Kerry and Lavrov promise co-operation in pursuit of ‘significant common interests’
Russia’s Foreign Minister Sergei Lavrov and US Secretary of State John Kerry attend a joint news conference after their meeting in Moscow. Photograph: Reuters/Sergei Karpukhin
The United States and Russia have agreed to work together to seek peace in Syria, in a move hailed by the European Union and a United Nations envoy as a breakthrough but viewed with scepticism and concern by rebels trying to oust President Bashar al-Assad.
After long talks in Moscow with President Vladimir Putin and his foreign minister Sergei Lavrov, US secretary of state John Kerry said Russia and the US would join forces in pursuit of their “very significant common interests” in ending the bloodshed in Syria.
“What I think is significant is that we are here to say that we are going to co-operate . . . The alternative is that Syria heads closer to an abyss, if not over the abyss and into chaos,” Mr Kerry said.
Washington has until now backed rebel demands that Assad’s regime play no part in negotiations to form a transitional government for Syria, while Russia has accused the West of pushing for regime change in Syria and has blocked UN resolutions targeting Assad, a long-time Kremlin ally and buyer of its weapons.
Distance from Assad
Apparently distancing Russia from Assad, Mr Lavrov insisted his country was “not interested in the fate of certain persons, we are interested in the fate of the Syrian people.”
“The task now is to convince the government and all the opposition groups . . . to sit at the negotiating table,” he added, revealing that Washington and Moscow aimed to arrange a peace conference on Syria as soon as possible, perhaps this month. They did not say where it would be held.

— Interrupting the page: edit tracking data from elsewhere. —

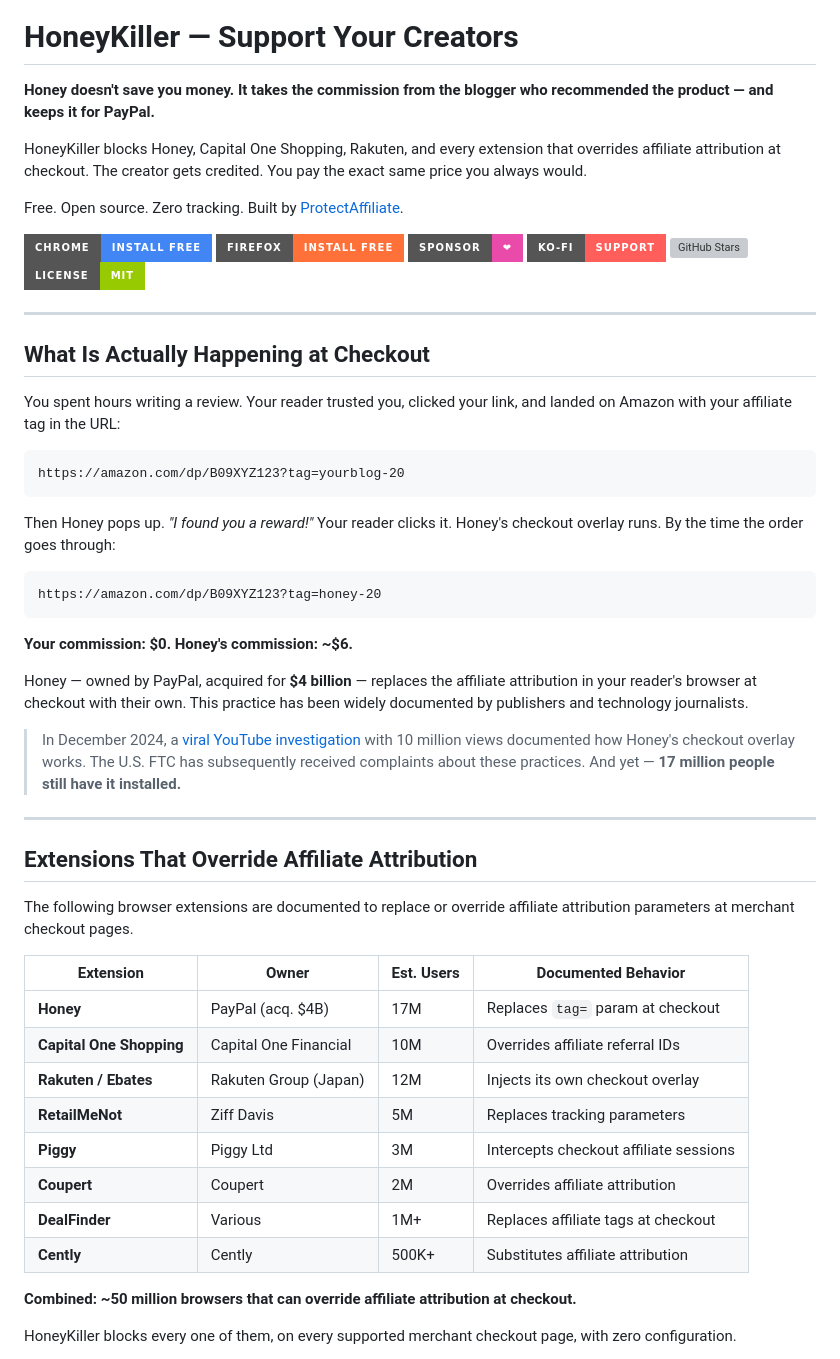
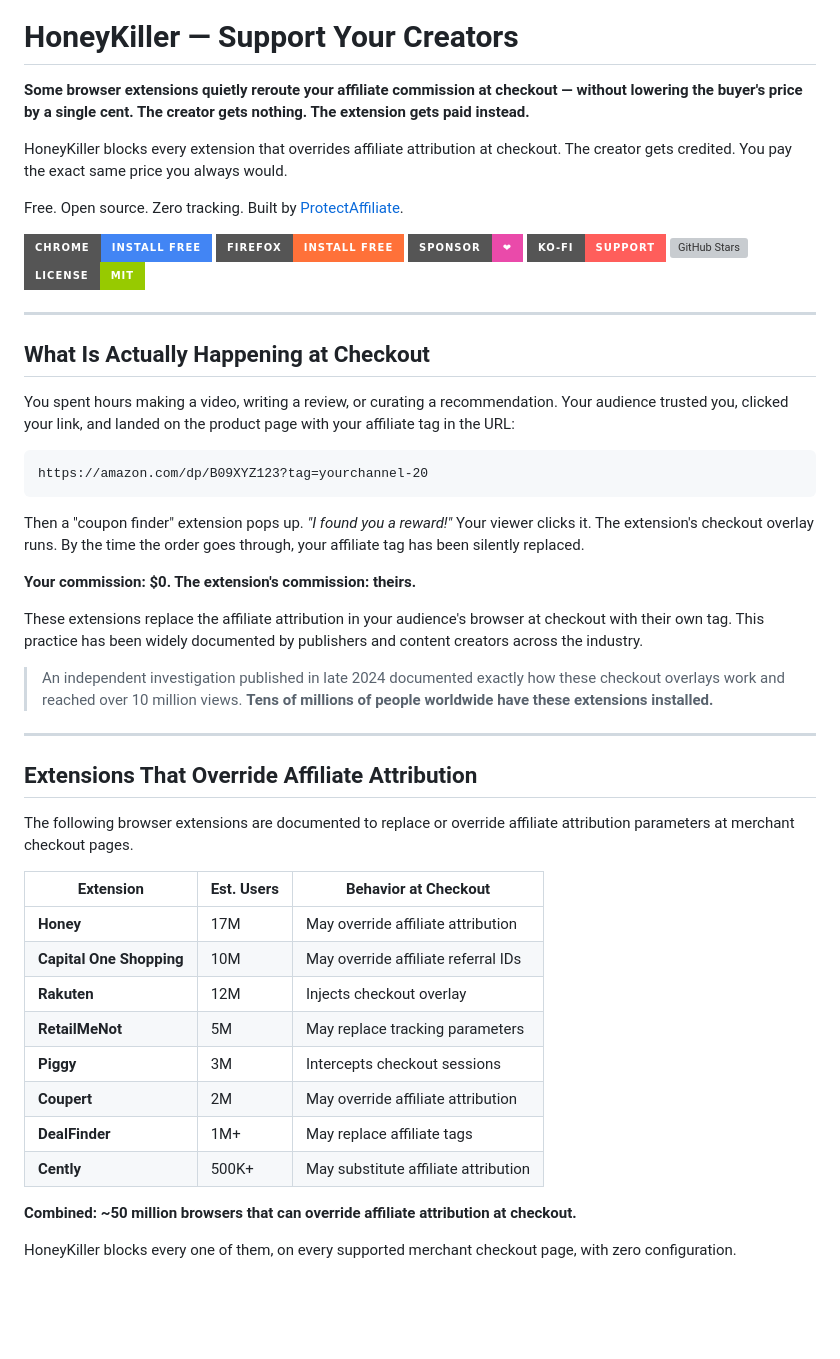
Before and after one commit to ProtectAffiliate/HoneyKiller, a Markdown page: README.md, the part around one of its changes. GitHub-like rendering; badges without logos; blank space fills up the shorter version; grey boxes are pictures that could not be loaded.

````diff
--- a/README.md
+++ b/README.md
@@ -4,12 +4,9 @@
 
 # HoneyKiller — Support Your Creators
 
-**Honey doesn't save you money. It takes the commission from the blogger who
-recommended the product — and keeps it for PayPal.**
+**Some browser extensions quietly reroute your affiliate commission at checkout — without lowering the buyer's price by a single cent. The creator gets nothing. The extension gets paid instead.**
 
-HoneyKiller blocks Honey, Capital One Shopping, Rakuten, and every extension
-that overrides affiliate attribution at checkout. The creator gets credited.
-You pay the exact same price you always would.
+HoneyKiller blocks every extension that overrides affiliate attribution at checkout. The creator gets credited. You pay the exact same price you always would.
 
 Free. Open source. Zero tracking. Built by [ProtectAffiliate](https://protectaffiliate.com).
 
@@ -24,30 +21,19 @@ Free. Open source. Zero tracking. Built by [ProtectAffiliate](https://protectaff
 
 ## What Is Actually Happening at Checkout
 
-You spent hours writing a review. Your reader trusted you, clicked your link,
-and landed on Amazon with your affiliate tag in the URL:
+You spent hours making a video, writing a review, or curating a recommendation. Your audience trusted you, clicked your link, and landed on the product page with your affiliate tag in the URL:
 
 ```
-https://amazon.com/dp/B09XYZ123?tag=yourblog-20
+https://amazon.com/dp/B09XYZ123?tag=yourchannel-20
 ```
 
-Then Honey pops up. *"I found you a reward!"* Your reader clicks it. Honey's
-checkout overlay runs. By the time the order goes through:
+Then a "coupon finder" extension pops up. *"I found you a reward!"* Your viewer clicks it. The extension's checkout overlay runs. By the time the order goes through, your affiliate tag has been silently replaced.
 
-```
-https://amazon.com/dp/B09XYZ123?tag=honey-20
-```
+**Your commission: $0. The extension's commission: theirs.**
 
-**Your commission: $0. Honey's commission: ~$6.**
+These extensions replace the affiliate attribution in your audience's browser at checkout with their own tag. This practice has been widely documented by publishers and content creators across the industry.
 
-Honey — owned by PayPal, acquired for **$4 billion** — replaces the affiliate
-attribution in your reader's browser at checkout with their own. This practice
-has been widely documented by publishers and technology journalists.
-
-> In December 2024, a [viral YouTube investigation](https://www.youtube.com/watch?v=vc4yL3YTwWk)
-> with 10 million views documented how Honey's checkout overlay works. The U.S. FTC
-> has subsequently received complaints about these practices. And yet — **17 million
-> people still have it installed.**
+> An independent investigation published in late 2024 documented exactly how these checkout overlays work and reached over 10 million views. **Tens of millions of people worldwide have these extensions installed.**
 
 ---
 
@@ -56,16 +42,16 @@ has been widely documented by publishers and technology journalists.
 The following browser extensions are documented to replace or override affiliate
 attribution parameters at merchant checkout pages.
 
-| Extension | Owner | Est. Users | Documented Behavior |
-|---|---|---|---|
-| **Honey** | PayPal (acq. $4B) | 17M | Replaces `tag=` param at checkout |
-| **Capital One Shopping** | Capital One Financial | 10M | Overrides affiliate referral IDs |
-| **Rakuten / Ebates** | Rakuten Group (Japan) | 12M | Injects its own checkout overlay |
-| **RetailMeNot** | Ziff Davis | 5M | Replaces tracking parameters |
-| **Piggy** | Piggy Ltd | 3M | Intercepts checkout affiliate sessions |
-| **Coupert** | Coupert | 2M | Overrides affiliate attribution |
-| **DealFinder** | Various | 1M+ | Replaces affiliate tags at checkout |
-| **Cently** | Cently | 500K+ | Substitutes affiliate attribution |
+| Extension | Est. Users | Behavior at Checkout |
+|---|---|---|
+| **Honey** | 17M | May override affiliate attribution |
+| **Capital One Shopping** | 10M | May override affiliate referral IDs |
+| **Rakuten** | 12M | Injects checkout overlay |
+| **RetailMeNot** | 5M | May replace tracking parameters |
+| **Piggy** | 3M | Intercepts checkout sessions |
+| **Coupert** | 2M | May override affiliate attribution |
+| **DealFinder** | 1M+ | May replace affiliate tags |
+| **Cently** | 500K+ | May substitute affiliate attribution |
 
 **Combined: ~50 million browsers that can override affiliate attribution at checkout.**
 
````
Also changed, not shown: other parts of README.md (+40 -29 lines).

Mr Kerry and Mr Lavrov said they hoped the communiqué agreed last year would form the basis of the new talks. Those Geneva negotiations ended with a call to all parties to cease violence and participate in a Syrian-led political process to create a transitional government, but did not spell out Assad’s future role.
Since then, however, diplomacy has foundered and fighting has only intensified.
Lakhdar Brahimi, an envoy to Syria for the UN and Arab League, said the US-Russia agreement was “the first hopeful news” about Syria “in a very long time”.
“The statements made in Moscow constitute a very significant first step forward. It is nevertheless only a first step,” Mr Brahimi added.
Michael Mann, a spokesman for EU foreign policy chief Catherine Ashton, said Brussels was “very satisfied” with the Moscow accord and “stands ready to assist in any way possible”.
Syria’s main opposition group struck a cautious note, however, insisting that Assad and allies must leave power as part of a deal to end the fighting.
“The National Coalition welcomes all international efforts which call for a political solution to achieve the aspirations of the Syrian people and their hope for a democratic state, so long as they begin with the departure of Bashar al-Assad and his regime,” the group said in a statement.
One National Coalition member, Ahmed Ramadan, added: “Syrians are worried that the United States is advancing its own interests with Russia using the blood and suffering of the Syrian people.”